===== EXTRACTED DATA =====
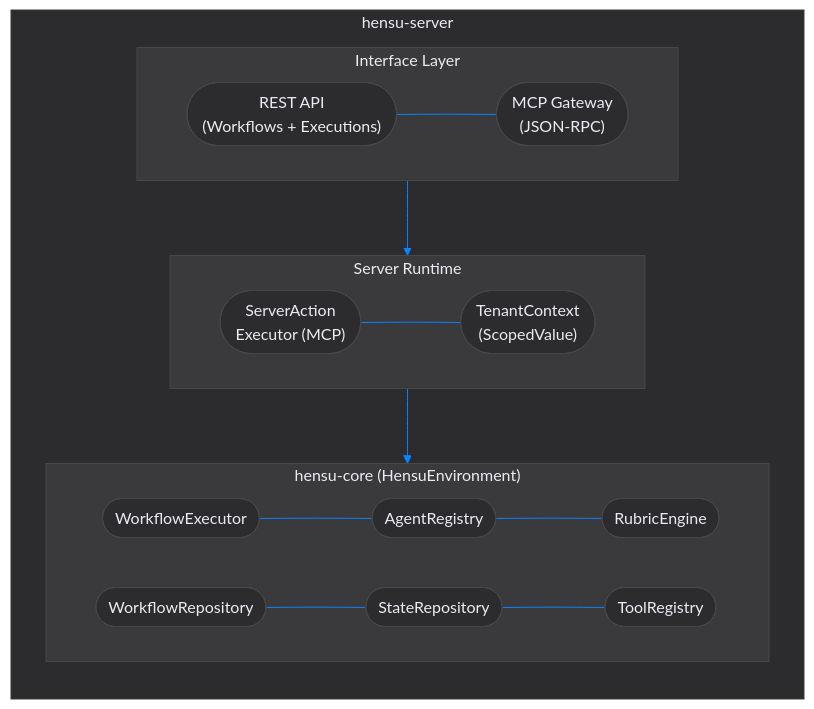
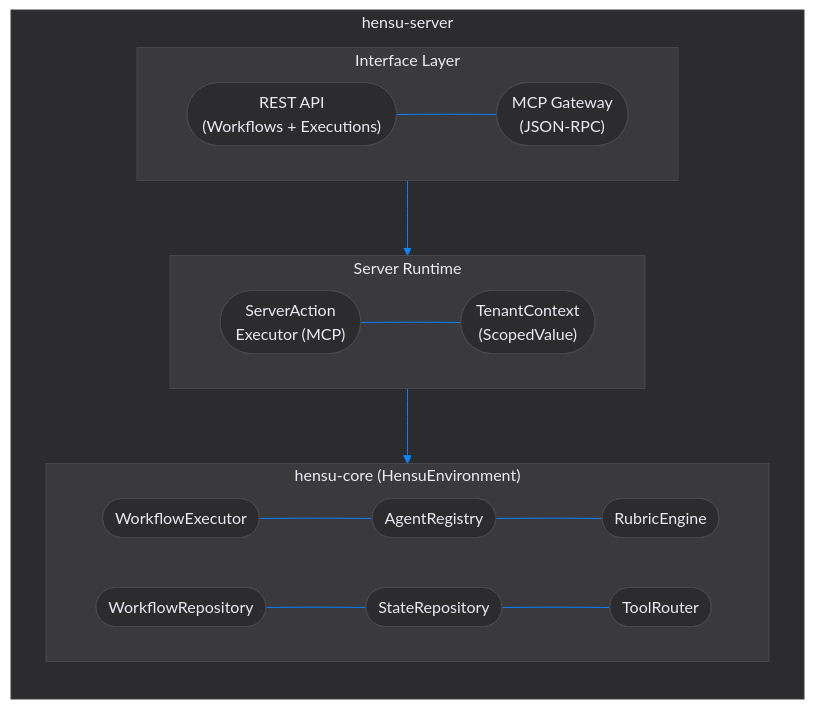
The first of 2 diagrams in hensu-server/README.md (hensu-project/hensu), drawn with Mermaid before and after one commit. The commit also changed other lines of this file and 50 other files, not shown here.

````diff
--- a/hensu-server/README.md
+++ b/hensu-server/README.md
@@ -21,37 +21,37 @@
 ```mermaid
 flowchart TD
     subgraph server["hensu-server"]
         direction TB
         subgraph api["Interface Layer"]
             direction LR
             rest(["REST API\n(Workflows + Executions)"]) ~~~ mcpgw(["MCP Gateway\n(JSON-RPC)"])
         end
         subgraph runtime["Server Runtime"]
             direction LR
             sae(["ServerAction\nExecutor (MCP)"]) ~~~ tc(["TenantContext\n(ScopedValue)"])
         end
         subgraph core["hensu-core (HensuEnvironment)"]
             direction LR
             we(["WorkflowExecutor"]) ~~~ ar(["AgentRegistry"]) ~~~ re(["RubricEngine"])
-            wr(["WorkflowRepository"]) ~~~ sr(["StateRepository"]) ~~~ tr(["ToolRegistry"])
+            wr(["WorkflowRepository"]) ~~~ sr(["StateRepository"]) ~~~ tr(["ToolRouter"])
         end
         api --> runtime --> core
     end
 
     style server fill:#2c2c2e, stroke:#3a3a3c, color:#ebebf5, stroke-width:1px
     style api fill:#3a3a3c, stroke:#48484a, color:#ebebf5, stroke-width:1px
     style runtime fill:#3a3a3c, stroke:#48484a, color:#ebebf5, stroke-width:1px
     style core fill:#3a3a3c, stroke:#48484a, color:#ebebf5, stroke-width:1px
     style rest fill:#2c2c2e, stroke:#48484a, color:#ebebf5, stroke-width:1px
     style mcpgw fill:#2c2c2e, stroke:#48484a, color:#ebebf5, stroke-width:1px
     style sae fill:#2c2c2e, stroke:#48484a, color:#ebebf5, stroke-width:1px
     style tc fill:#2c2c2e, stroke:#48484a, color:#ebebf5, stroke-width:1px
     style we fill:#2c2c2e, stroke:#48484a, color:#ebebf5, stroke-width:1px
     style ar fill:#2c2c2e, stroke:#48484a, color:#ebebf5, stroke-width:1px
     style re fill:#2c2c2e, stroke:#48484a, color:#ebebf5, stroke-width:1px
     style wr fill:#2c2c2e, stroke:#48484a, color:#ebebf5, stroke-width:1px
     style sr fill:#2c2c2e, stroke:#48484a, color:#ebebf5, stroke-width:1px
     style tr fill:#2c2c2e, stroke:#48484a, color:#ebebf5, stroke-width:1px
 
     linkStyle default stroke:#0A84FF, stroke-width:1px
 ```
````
=====
§ **DIRECTIONS FOR THIS TASK**
Look above for every line with the word "runtime" and copy it.

§ **OUTPUT OF THE TASK**
         subgraph runtime["Server Runtime"]
         api --> runtime --> core
     style runtime fill:#3a3a3c, stroke:#48484a, color:#ebebf5, stroke-width:1px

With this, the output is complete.